** Working data follows **
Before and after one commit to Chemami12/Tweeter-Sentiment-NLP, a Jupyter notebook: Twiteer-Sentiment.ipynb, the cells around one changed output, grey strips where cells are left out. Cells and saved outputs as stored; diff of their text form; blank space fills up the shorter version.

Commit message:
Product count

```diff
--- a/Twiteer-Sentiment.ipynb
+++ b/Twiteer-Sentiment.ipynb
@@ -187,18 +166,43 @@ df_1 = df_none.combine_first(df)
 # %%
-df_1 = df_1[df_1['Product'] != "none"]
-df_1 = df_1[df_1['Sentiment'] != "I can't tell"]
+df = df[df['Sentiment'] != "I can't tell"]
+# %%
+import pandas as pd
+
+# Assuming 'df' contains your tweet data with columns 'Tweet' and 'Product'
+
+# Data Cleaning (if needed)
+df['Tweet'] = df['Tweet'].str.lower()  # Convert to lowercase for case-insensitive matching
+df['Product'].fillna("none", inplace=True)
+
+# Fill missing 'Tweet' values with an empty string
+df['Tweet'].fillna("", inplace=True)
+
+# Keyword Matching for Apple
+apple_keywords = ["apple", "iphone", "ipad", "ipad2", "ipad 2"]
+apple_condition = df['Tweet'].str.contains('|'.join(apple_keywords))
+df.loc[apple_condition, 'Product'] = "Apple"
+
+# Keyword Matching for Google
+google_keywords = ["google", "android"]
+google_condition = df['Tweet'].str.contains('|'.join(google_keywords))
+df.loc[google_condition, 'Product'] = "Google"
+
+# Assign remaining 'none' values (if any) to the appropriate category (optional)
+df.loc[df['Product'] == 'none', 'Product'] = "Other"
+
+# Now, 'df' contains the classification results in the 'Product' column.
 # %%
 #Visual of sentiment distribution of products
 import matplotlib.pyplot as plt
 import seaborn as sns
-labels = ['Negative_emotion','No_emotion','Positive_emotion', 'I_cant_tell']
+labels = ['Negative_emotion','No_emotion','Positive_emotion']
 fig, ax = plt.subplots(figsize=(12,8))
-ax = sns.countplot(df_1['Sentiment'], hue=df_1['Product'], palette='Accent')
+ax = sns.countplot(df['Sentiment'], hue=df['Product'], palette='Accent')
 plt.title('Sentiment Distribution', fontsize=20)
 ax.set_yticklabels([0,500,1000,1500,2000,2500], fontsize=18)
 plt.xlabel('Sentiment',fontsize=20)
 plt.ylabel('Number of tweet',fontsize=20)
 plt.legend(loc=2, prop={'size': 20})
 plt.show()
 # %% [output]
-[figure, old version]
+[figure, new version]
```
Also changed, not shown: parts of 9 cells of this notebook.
** End of Working data **
** Working data follows **
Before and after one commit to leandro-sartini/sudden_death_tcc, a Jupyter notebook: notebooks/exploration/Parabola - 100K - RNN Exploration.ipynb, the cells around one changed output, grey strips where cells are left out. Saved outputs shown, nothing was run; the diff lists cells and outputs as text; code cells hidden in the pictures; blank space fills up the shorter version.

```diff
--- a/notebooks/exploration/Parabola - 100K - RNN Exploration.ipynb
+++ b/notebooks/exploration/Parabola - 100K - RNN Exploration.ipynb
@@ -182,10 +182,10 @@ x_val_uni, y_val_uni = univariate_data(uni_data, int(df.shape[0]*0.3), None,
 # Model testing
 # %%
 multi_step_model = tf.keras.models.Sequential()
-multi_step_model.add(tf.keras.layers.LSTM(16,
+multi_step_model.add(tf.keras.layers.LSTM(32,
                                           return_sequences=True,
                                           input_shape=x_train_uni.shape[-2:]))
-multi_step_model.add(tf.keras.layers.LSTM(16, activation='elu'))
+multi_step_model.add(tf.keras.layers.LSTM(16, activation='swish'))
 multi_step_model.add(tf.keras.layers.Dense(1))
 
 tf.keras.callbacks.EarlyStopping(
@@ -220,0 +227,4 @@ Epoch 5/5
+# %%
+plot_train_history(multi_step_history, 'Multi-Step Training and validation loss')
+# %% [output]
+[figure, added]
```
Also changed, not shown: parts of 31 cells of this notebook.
** End of Working data **
** Working data follows **
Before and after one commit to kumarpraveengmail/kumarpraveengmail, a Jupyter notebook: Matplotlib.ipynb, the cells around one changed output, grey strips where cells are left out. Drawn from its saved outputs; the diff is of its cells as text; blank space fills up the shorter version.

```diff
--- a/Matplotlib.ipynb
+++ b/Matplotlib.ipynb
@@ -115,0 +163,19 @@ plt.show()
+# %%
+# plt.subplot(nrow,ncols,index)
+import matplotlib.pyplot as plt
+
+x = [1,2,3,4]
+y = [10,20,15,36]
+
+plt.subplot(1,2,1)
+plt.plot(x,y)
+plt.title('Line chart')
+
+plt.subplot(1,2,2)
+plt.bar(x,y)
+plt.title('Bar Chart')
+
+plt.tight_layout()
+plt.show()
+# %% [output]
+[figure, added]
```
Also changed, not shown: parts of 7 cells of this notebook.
** End of Working data **
What is required. Each line of the entries that contains the word "palette" should be listed.

Your solution.
-ax = sns.countplot(df_1['Sentiment'], hue=df_1['Product'], palette='Accent')
+ax = sns.countplot(df['Sentiment'], hue=df['Product'], palette='Accent')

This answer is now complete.